Endometriosis is a painful condition that occurs when tissue from the inside of the uterus grows outside of the uterus. It can lead to scarring and infertility.

According to Kannan, benzophenone-3, which appears on sunscreen labels as oxybenzone, is even more strongly estrogenic than bisphenol-A (BPA)! We all know what a threat BPA is.

But benzophenone-1 may be the worst offender. Women with the highest amounts of benzophenone-1 in their urine had a 65% greater chance of having endometriosis compared to women with the lowest levels.

Estrogen mimics may be one of the reason endometriosis is on the rise. Studies estimate that about 1 in 10 women have the condition, and some research suggests that it is becoming more common.

Predictably, the Personal Care Products Council, a group that represents cosmetics manufacturers, reacted to denounce the study, calling it “weak” and “unconvincing” and said it shouldn’t scare people away from safe sun practices, including sunscreen use.
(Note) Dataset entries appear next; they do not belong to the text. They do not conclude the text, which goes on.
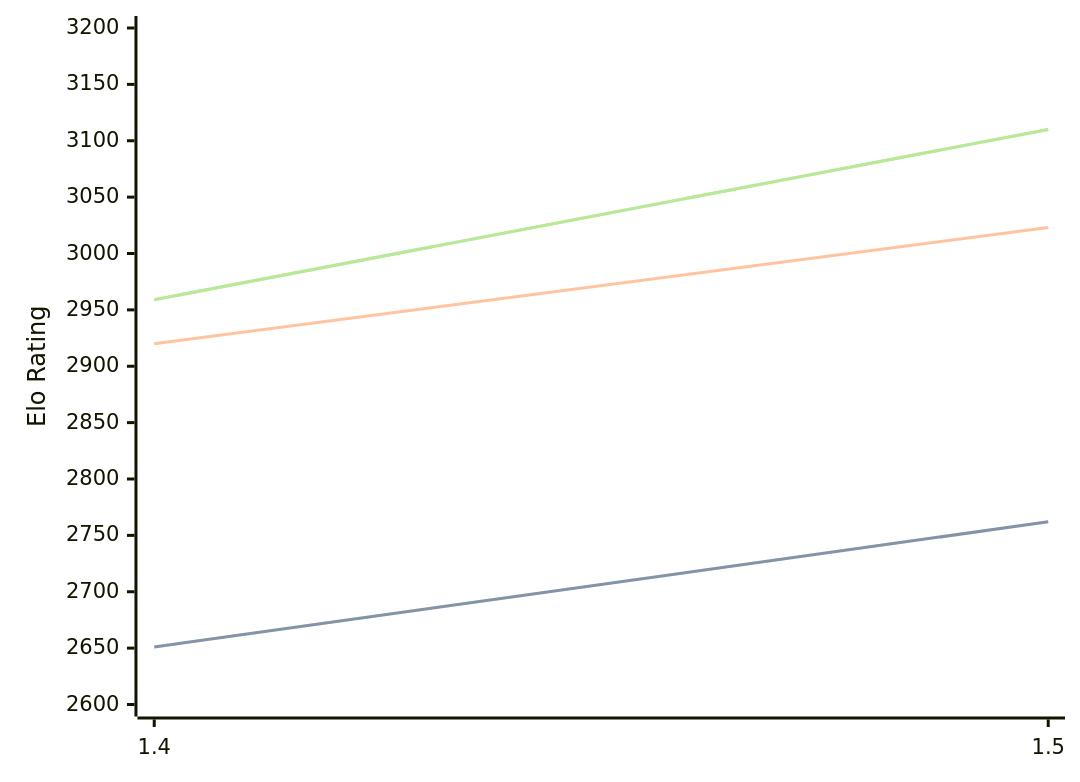
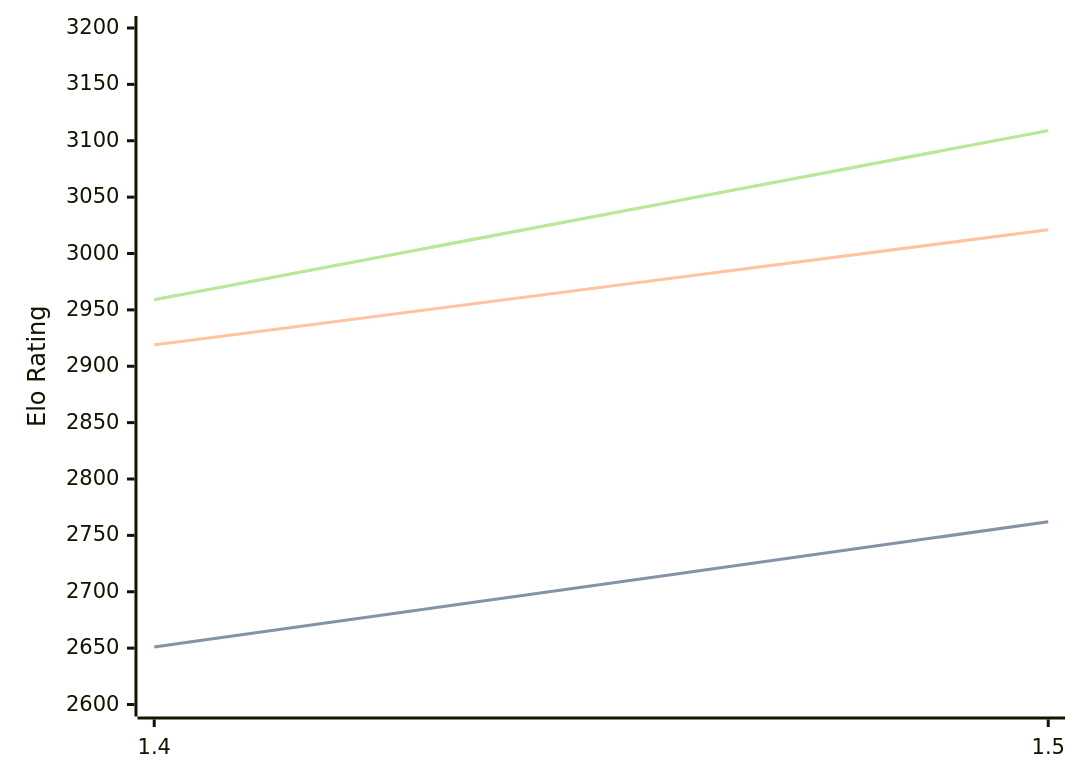
The diagram in engines/Yakka.md (computer-chess-index/cci), drawn with Mermaid before and after one commit. The commit also changed other lines of this file, not shown here.

Commit message:
Update CCI Ratings (ELO VLTC) - 2026-09-01

````diff
--- a/engines/Yakka.md
+++ b/engines/Yakka.md
@@ -32,11 +32,11 @@
 ```mermaid
 %%{init: {"theme":"base","themeVariables":{"seriesColors:['#a3a3a3','#222221','#faa371']}}}%%
 xychart-beta
   x-axis ["1.4", "1.5"]
   y-axis "Elo Rating" 2600 --> 3200
   line "" [2651, 2762]
   line "STC (8.0+0.08s)" [2651, 2762]
-  line "LTC (60.0+0.60s)" [2920, 3023]
-  line "" [2959, 3110]
-  line "VLTC (2m24s+1.12s)" [2959, 3110]
+  line "LTC (60.0+0.60s)" [2919, 3021]
+  line "" [2959, 3109]
+  line "VLTC (2m24s+1.12s)" [2959, 3109]
 ```
````
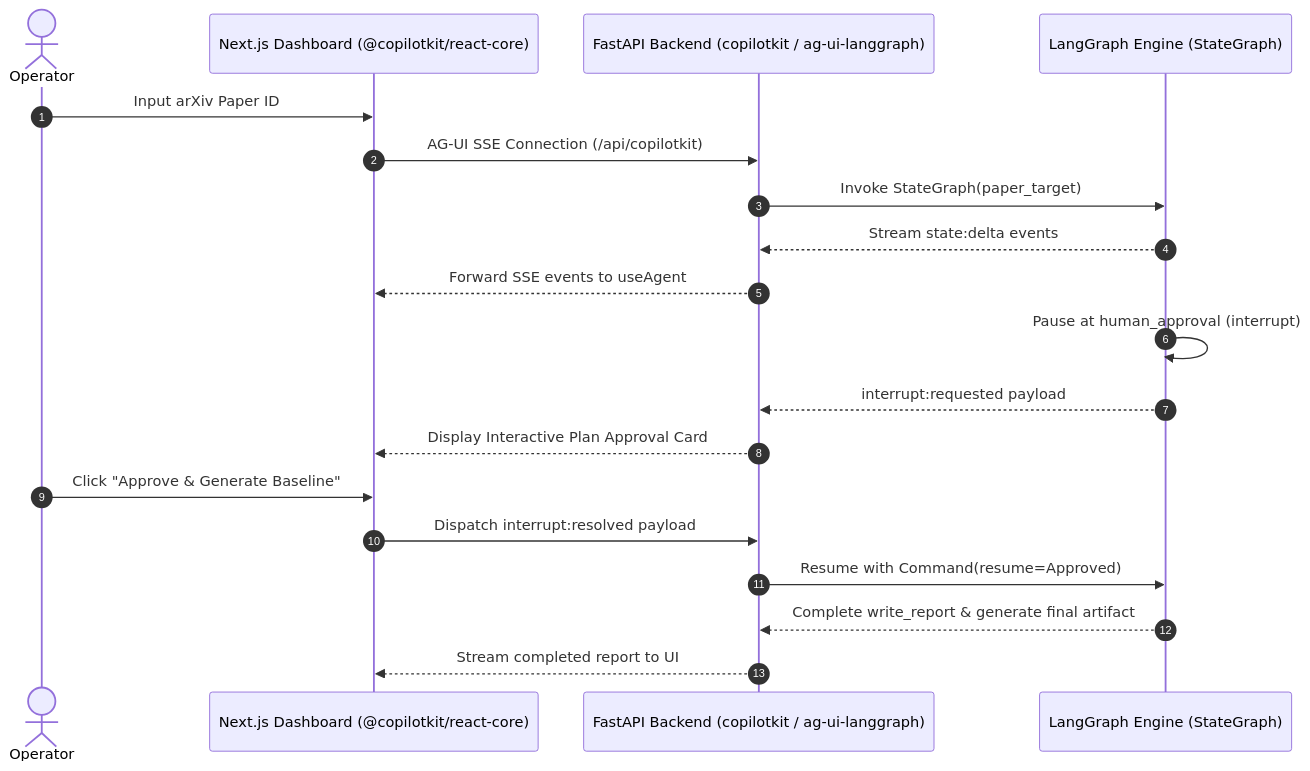
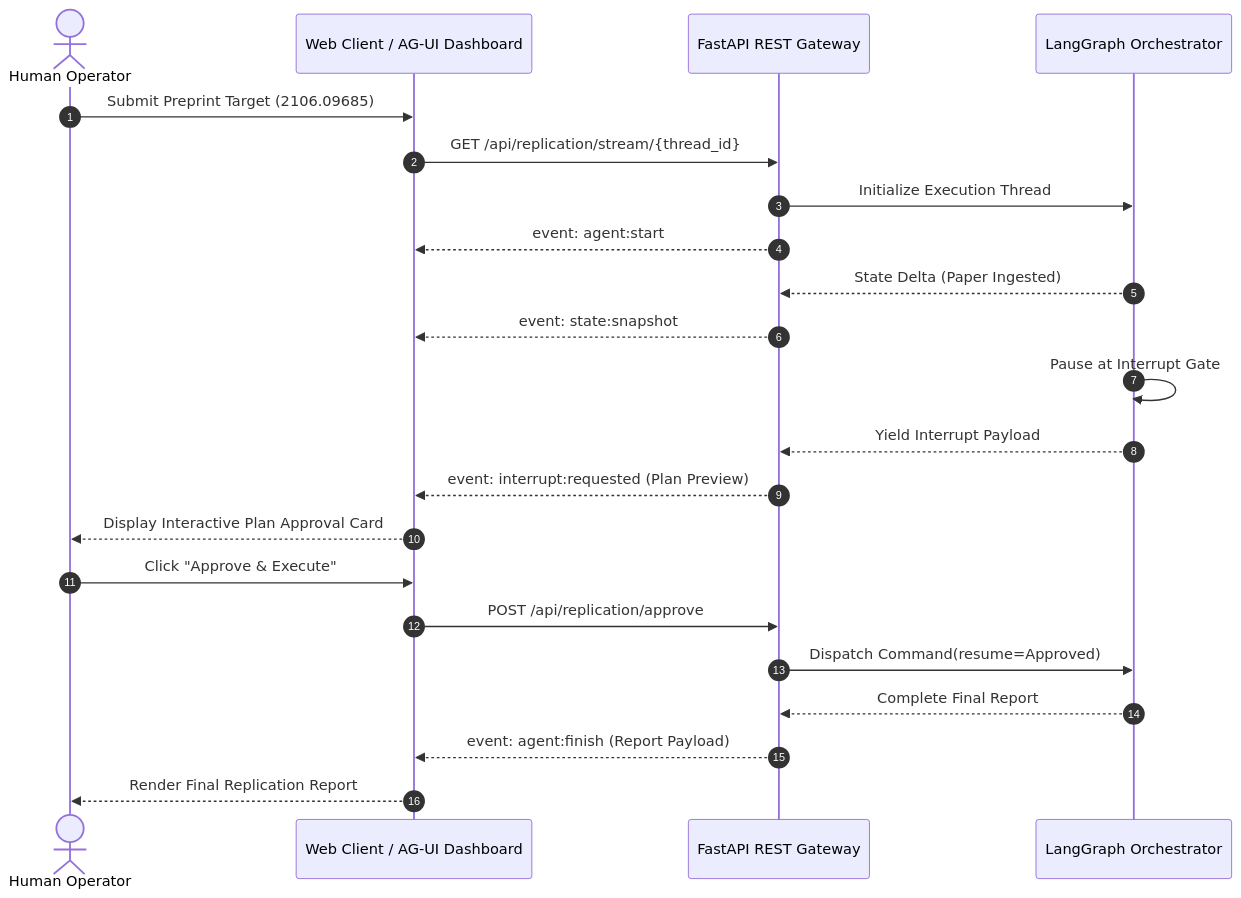
One commit to riri-05/zero-gaze changed the diagram in docs/05-agent-ui-agui-lego/README.md. Above: the diagram before and after it, drawn with Mermaid. The commit also changed other lines of this file and 9 other files, not shown here.

Commit message:
docs: complete architectural makeover, remove roadmaps, and add .env.example

````diff
--- a/docs/05-agent-ui-agui-lego/README.md
+++ b/docs/05-agent-ui-agui-lego/README.md
@@ -11,22 +12,25 @@
 ```mermaid
 sequenceDiagram
     autonumber
-    actor User as Operator
-    participant UI as Next.js Dashboard (@copilotkit/react-core)
-    participant API as FastAPI Backend (copilotkit / ag-ui-langgraph)
-    participant Graph as LangGraph Engine (StateGraph)
+    actor Operator as Human Operator
+    participant Client as Web Client / AG-UI Dashboard
+    participant API as FastAPI REST Gateway
+    participant Graph as LangGraph Orchestrator
 
-    User->>UI: Input arXiv Paper ID
-    UI->>API: AG-UI SSE Connection (/api/copilotkit)
-    API->>Graph: Invoke StateGraph(paper_target)
-    Graph-->>API: Stream state:delta events
-    API-->>UI: Forward SSE events to useAgent
-    Graph->>Graph: Pause at human_approval (interrupt)
-    Graph-->>API: interrupt:requested payload
-    API-->>UI: Display Interactive Plan Approval Card
-    User->>UI: Click "Approve & Generate Baseline"
-    UI->>API: Dispatch interrupt:resolved payload
-    API->>Graph: Resume with Command(resume=Approved)
-    Graph-->>API: Complete write_report & generate final artifact
-    API-->>UI: Stream completed report to UI
+    Operator->>Client: Submit Preprint Target (2106.09685)
+    Client->>API: GET /api/replication/stream/{thread_id}
+    API->>Graph: Initialize Execution Thread
+    API-->>Client: event: agent:start
+    Graph-->>API: State Delta (Paper Ingested)
+    API-->>Client: event: state:snapshot
+    Graph->>Graph: Pause at Interrupt Gate
+    Graph-->>API: Yield Interrupt Payload
+    API-->>Client: event: interrupt:requested (Plan Preview)
+    Client-->>Operator: Display Interactive Plan Approval Card
+    Operator->>Client: Click "Approve & Execute"
+    Client->>API: POST /api/replication/approve
+    API->>Graph: Dispatch Command(resume=Approved)
+    Graph-->>API: Complete Final Report
+    API-->>Client: event: agent:finish (Report Payload)
+    Client-->>Operator: Render Final Replication Report
 ```
````
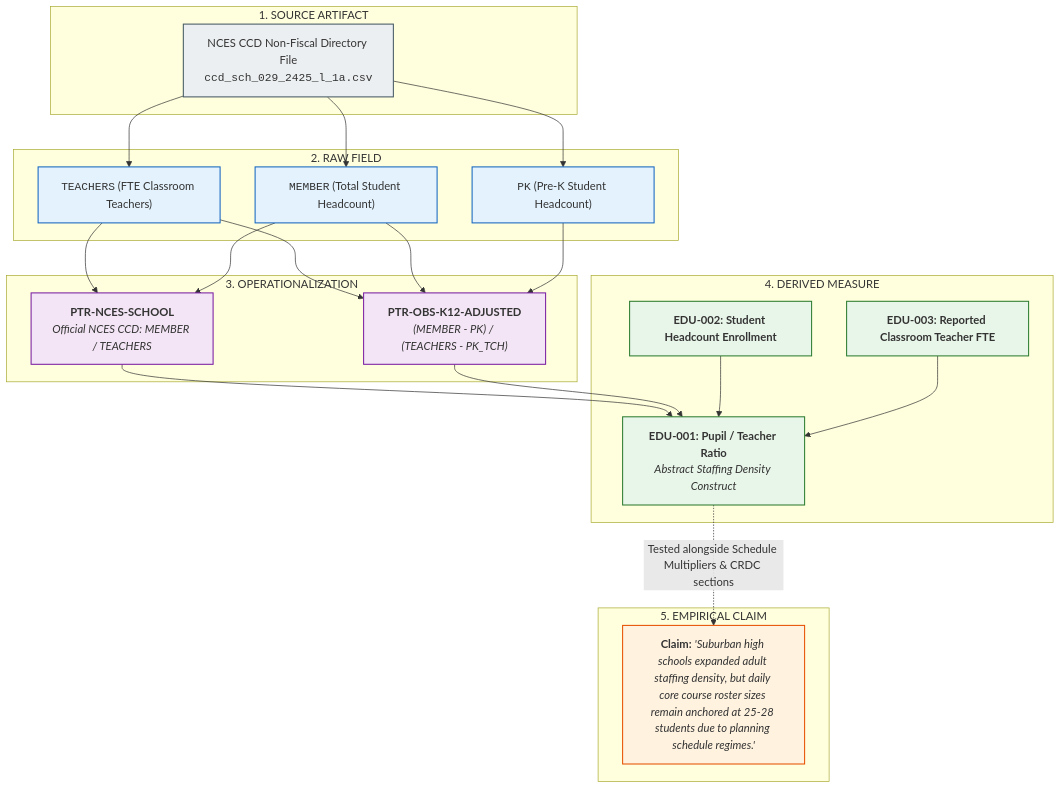
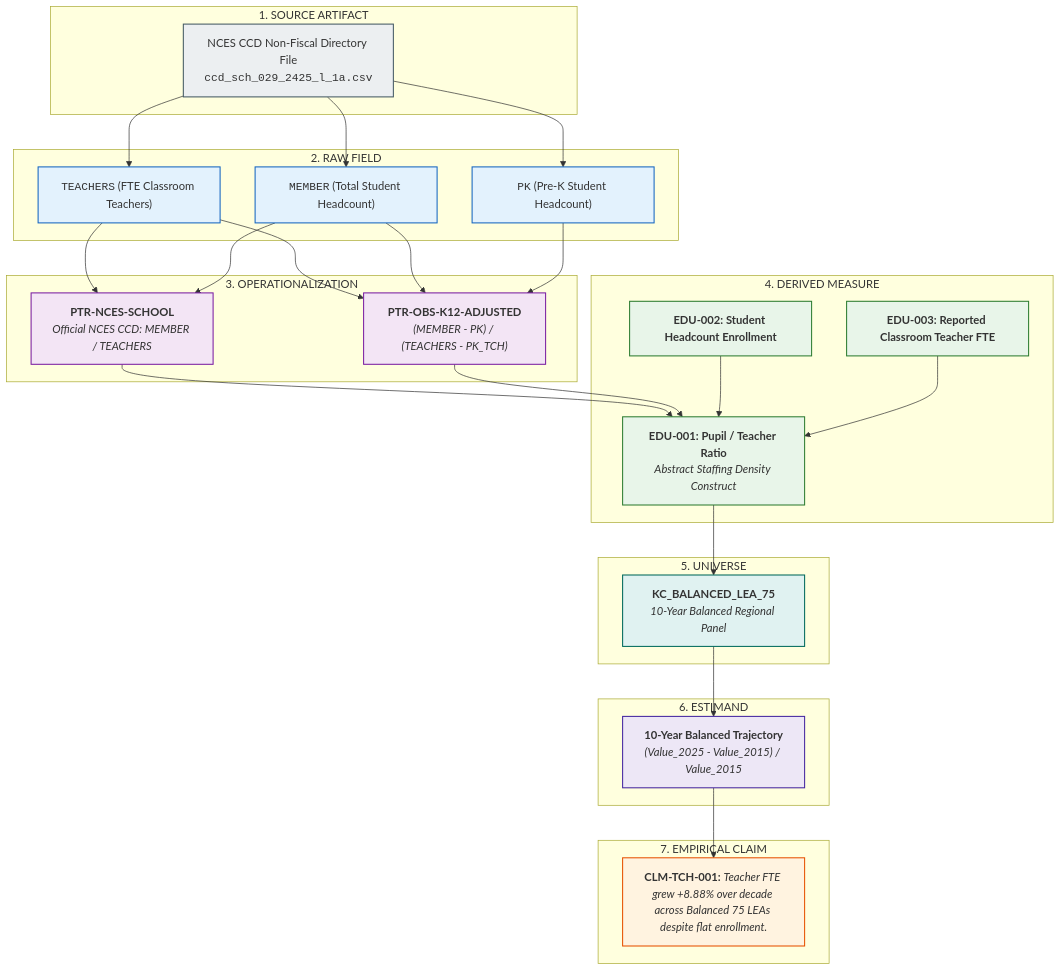
The diagram in 2026/2026-09-26-education-data-observatory/README.md (admiralorbiter/computational-sketchbook), drawn with Mermaid before and after one commit. The commit also changed other lines of this file and 11 other files, not shown here.

````diff
--- a/2026/2026-09-26-education-data-observatory/README.md
+++ b/2026/2026-09-26-education-data-observatory/README.md
@@ -22,53 +24,67 @@
 ```mermaid
 flowchart TD
     subgraph S["1. SOURCE ARTIFACT"]
         S1["NCES CCD Non-Fiscal Directory File<br/><code>ccd_sch_029_2425_l_1a.csv</code>"]
     end
 
     subgraph F["2. RAW FIELD"]
         F1["<code>TEACHERS</code> (FTE Classroom Teachers)"]
         F2["<code>MEMBER</code> (Total Student Headcount)"]
         F3["<code>PK</code> (Pre-K Student Headcount)"]
     end
 
     subgraph O["3. OPERATIONALIZATION"]
         O1["<b>PTR-NCES-SCHOOL</b><br/><i>Official NCES CCD: MEMBER / TEACHERS</i>"]
         O2["<b>PTR-OBS-K12-ADJUSTED</b><br/><i>(MEMBER - PK) / (TEACHERS - PK_TCH)</i>"]
     end
 
     subgraph M["4. DERIVED MEASURE"]
         M1["<b>EDU-001: Pupil / Teacher Ratio</b><br/><i>Abstract Staffing Density Construct</i>"]
         M2["<b>EDU-002: Student Headcount Enrollment</b>"]
         M3["<b>EDU-003: Reported Classroom Teacher FTE</b>"]
     end
 
-    subgraph C["5. EMPIRICAL CLAIM"]
-        C1["<b>Claim:</b> <i>'Suburban high schools expanded adult staffing density, but daily core course roster sizes remain anchored at 25-28 students due to planning schedule regimes.'</i>"]
+    subgraph U["5. UNIVERSE"]
+        U1["<b>KC_BALANCED_LEA_75</b><br/><i>10-Year Balanced Regional Panel</i>"]
+    end
+
+    subgraph E["6. ESTIMAND"]
+        E1["<b>10-Year Balanced Trajectory</b><br/><i>(Value_2025 - Value_2015) / Value_2015</i>"]
+    end
+
+    subgraph C["7. EMPIRICAL CLAIM"]
+        C1["<b>CLM-TCH-001:</b> <i>Teacher FTE grew +8.88% over decade across Balanced 75 LEAs despite flat enrollment.</i>"]
     end
 
     S1 --> F1
     S1 --> F2
     S1 --> F3
     F1 --> O1
     F2 --> O1
     F1 --> O2
     F2 --> O2
     F3 --> O2
     O1 --> M1
     O2 --> M1
     M2 --> M1
     M3 --> M1
-    M1 -.->|Tested alongside Schedule Multipliers & CRDC sections| C1
+    M1 --> U1
+    U1 --> E1
+    E1 --> C1
 
     classDef sourceStyle fill:#eceff1,stroke:#455a64,stroke-width:1.5px;
     classDef fieldStyle fill:#e3f2fd,stroke:#1565c0,stroke-width:1.5px;
     classDef opStyle fill:#f3e5f5,stroke:#7b1fa2,stroke-width:1.5px;
     classDef measureStyle fill:#e8f5e9,stroke:#2e7d32,stroke-width:1.5px;
+    classDef universeStyle fill:#e0f2f1,stroke:#00695c,stroke-width:1.5px;
+    classDef estimandStyle fill:#ede7f6,stroke:#4527a0,stroke-width:1.5px;
     classDef claimStyle fill:#fff3e0,stroke:#e65100,stroke-width:1.5px;
 
     class S1 sourceStyle;
     class F1,F2,F3 fieldStyle;
     class O1,O2 opStyle;
     class M1,M2,M3 measureStyle;
+    class U1 universeStyle;
+    class E1 estimandStyle;
     class C1 claimStyle;
 ```
````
Well, it wouldn’t do to put women’s health before profits, now would it?

The Environmental Working Group publishes its own guide to sunscreen safety, and they have flagged oxybenzone, a chemical that’s found in half of all sunscreens, as an ingredient that people should avoid.

[SOURCES: Kunisue, T. Environmental Science and Technology, May 2012. Kurunthachalam Kannan, PhD, professor of public health and environmental health sciences, New York State Department of Health]